Richmond police began receiving calls shortly before 12:30 p.m. reporting gunshots in the 400 block of Florida Avenue, Richmond police Detective Nicole Abetkov said.
One of the callers reported that a person was down on the ground. When officers arrived, they found Stephenson suffering from multiple gunshot wounds, Abetkov said.
He was taken to a nearby hospital, where he died from his injuries.
Police were still investigating the case today, but so far no witnesses have come forward, Abetkov said.
Stephenson was the third person to be shot to death in Richmond this week and the city's 24th homicide victim this year.
Early Monday morning, 25-year-old Rose McFadden, a mother of four young children, and 24-year-old Antoine Williams Jr. were shot to death while waiting for a gate to open to let them into the parking lot of an apartment complex in the 700 block of Nevin Avenue where McFadden lived.

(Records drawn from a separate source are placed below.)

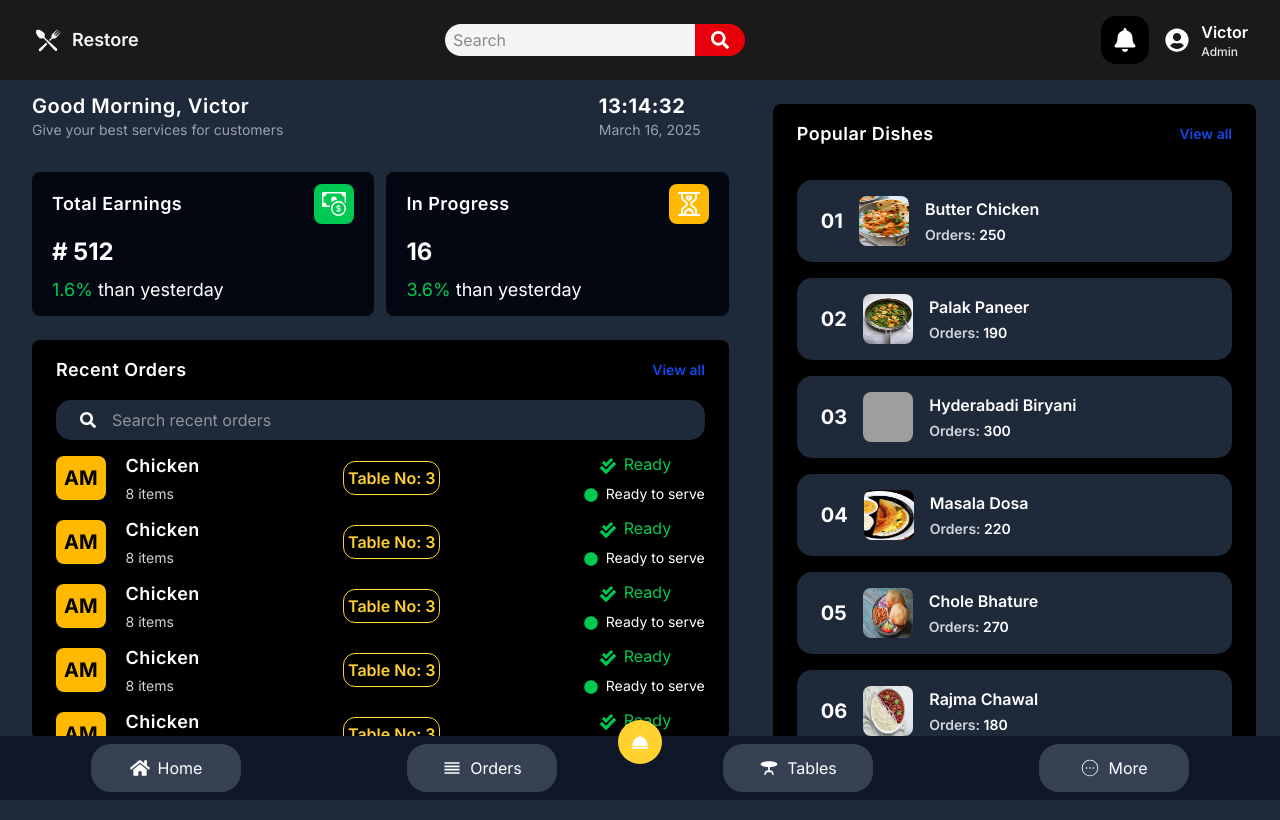
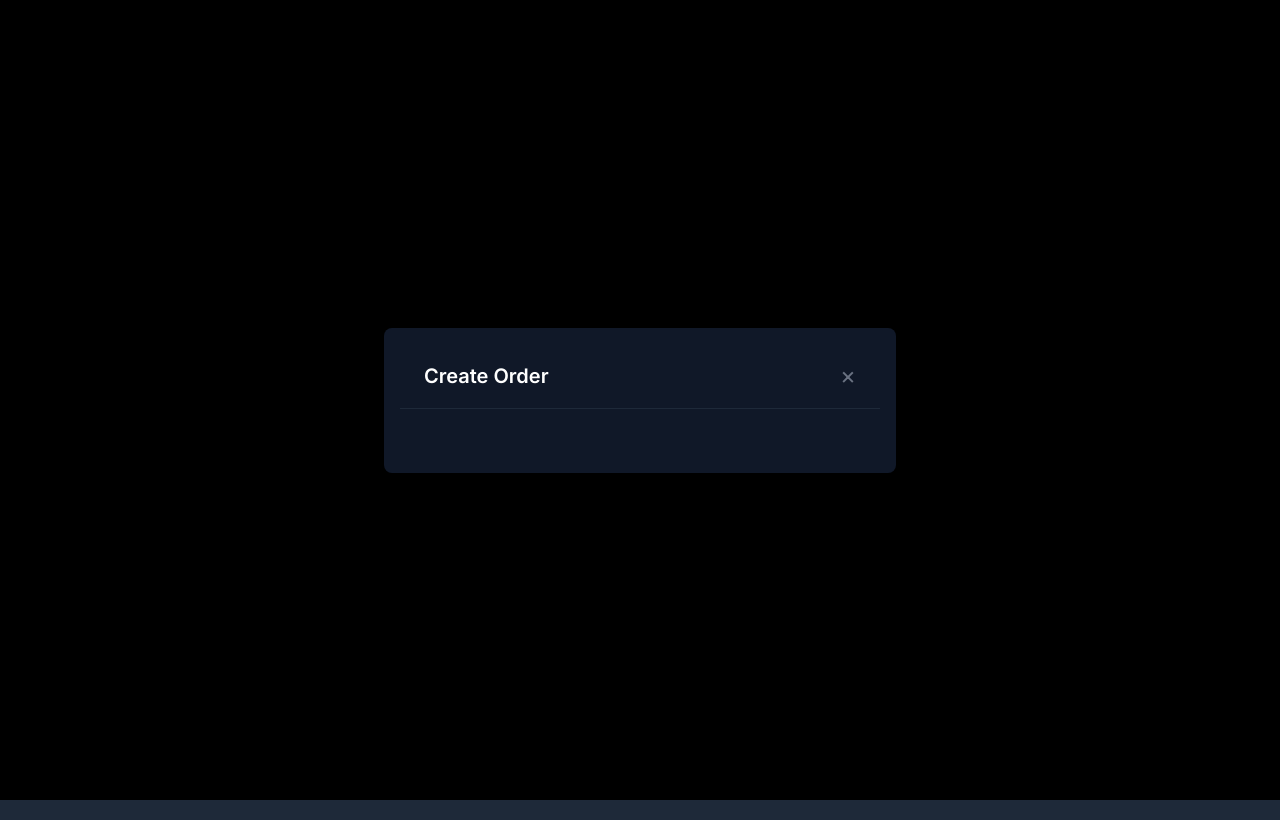
Before and after one commit to ChidiogoVictor/pos-app, a React (Vite) app in the folder pos-frontend/: page / in a window 1280 px wide. Both pictures are taken after a click on the button 640 px from the left and 742 px from the top of the page. Built offline with nearby package versions, Linux system fonts and the light colour scheme; grey boxes are pictures that could not be loaded.

Commit message:
Create Modal

```diff
--- a/pos-frontend/src/components/shared/BottomNav.jsx
+++ b/pos-frontend/src/components/shared/BottomNav.jsx
@@ -4,21 +4,35 @@ import { MdOutlineReorder, MdTableBar } from "react-icons/md";
 import { CiCircleMore } from "react-icons/ci";
 import { BiSolidDish } from "react-icons/bi";
 import { useNavigate } from "react-router-dom";
+import Modal from "./Modal";
+import { useState } from "react";
 
 const BottomNav = () => {
   const navigate = useNavigate();
+  const [isModalOpen, setIsModalOpen] = useState(false);
+  const openModal = () => setIsModalOpen(true);
+  const closeModal = () => setIsModalOpen(false);
 
   return (
     <div className="fixed bottom-0 left-0 right-0 bg-gray-900 p-2 h-16 flex justify-around">
-      <button onClick={() => navigate("/")} className="flex items-center justify-center text-white bg-gray-700 w-[150px] rounded-[20px]">
+      <button
+        onClick={() => navigate("/")}
+        className="flex items-center justify-center text-white bg-gray-700 w-[150px] rounded-[20px]"
+      >
         <FaHome className="inline mr-2 text-xl" />
         <p>Home</p>
       </button>
-      <button onClick={() => navigate("/orders")} className="flex items-center justify-center text-white bg-gray-700 w-[150px] rounded-[20px]">
+      <button
+        onClick={() => navigate("/orders")}
+        className="flex items-center justify-center text-white bg-gray-700 w-[150px] rounded-[20px]"
+      >
         <MdOutlineReorder className="inline mr-2 text-xl" />
         <p>Orders</p>
       </button>
-      <button onClick={() => navigate("/tables")} className="flex items-center justify-center text-white bg-gray-700 w-[150px] rounded-[20px]">
+      <button
+        onClick={() => navigate("/tables")}
+        className="flex items-center justify-center text-white bg-gray-700 w-[150px] rounded-[20px]"
+      >
         <MdTableBar className="inline mr-2 text-xl" />
         <p>Tables</p>
       </button>
@@ -26,9 +40,17 @@ const BottomNav = () => {
         <CiCircleMore className="inline mr-2 text-xl" />
         <p>More</p>
       </button>
-      <button className="absolute bottom-9 bg-amber-300 text-white rounded-full p-3 items-center">
+      <button
+        onClick={openModal}
+        className="absolute bottom-9 bg-amber-300 text-white rounded-full p-3 items-center"
+      >
         <BiSolidDish className="text-xl" />
       </button>
+      <Modal
+        isOpen={isModalOpen}
+        onClose={closeModal}
+        title="Create Order"
+      ></Modal>
     </div>
   );
 };
--- /dev/null
+++ b/pos-frontend/src/components/shared/Modal.jsx
@@ -0,0 +1,23 @@
+import React from "react";
+
+const Modal = ({ title, onClose, isOpen, children }) => {
+  if (!isOpen) return null;
+  return (
+    <div className="fixed inset-0 bg-black bg-opacity-50 flex items-center justify-center z-50">
+      <div className="bg-gray-900 shadow-lg w-full max-w-lg mx-4 rounded-lg p-4">
+        <div className="flex justify-between items-center px-6 py-4 border-b border-gray-800">
+          <h2 className="text-xl text-white font-semibold">{title}</h2>
+          <button
+            onClick={onClose}
+            className="text-gray-500 text-2xl hover:text-gray-300"
+          >
+            &times;
+          </button>
+        </div>
+        <div className="p-6">{children}</div>
+      </div>
+    </div>
+  );
+};
+
+export default Modal;
```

Police were alerted to the shooting at about 2:40 a.m. by the city's ShotSpotter system and found McFadden dead on the sidewalk. Williams was still in the car, which had crashed through a gate and into a Dumpster, Abetkov said.
He was taken to the hospital, where he died later that day, police said.
As of today, investigators were still working to obtain surveillance video from the apartment complex, but it appears that there were no witnesses to the shooting, Abetkov said.
Investigators are urging anyone with information about either case to contact police.
Anyone with information about Stephenson's murder can call Detective Tim Gray at (510) 620-6451.
Anyone with information about McFadden and Williams' murders can call Detective Hector Esparza at (510) 620-6673.
People who wish to remain anonymous can call the Police Department's tip line at (510) 232-TIPS or send tips by text message or email to Tips2RPD@richmondpd.net.
The Police Department is offering rewards of up to $20,000 for information leading to the arrest and charging of people involved in these or other unsolved murders in the city, according to Richmond police Chief Chris Magnus.
Reward money is also available for information that helps police prevent any new murders from being committed, Magnus said.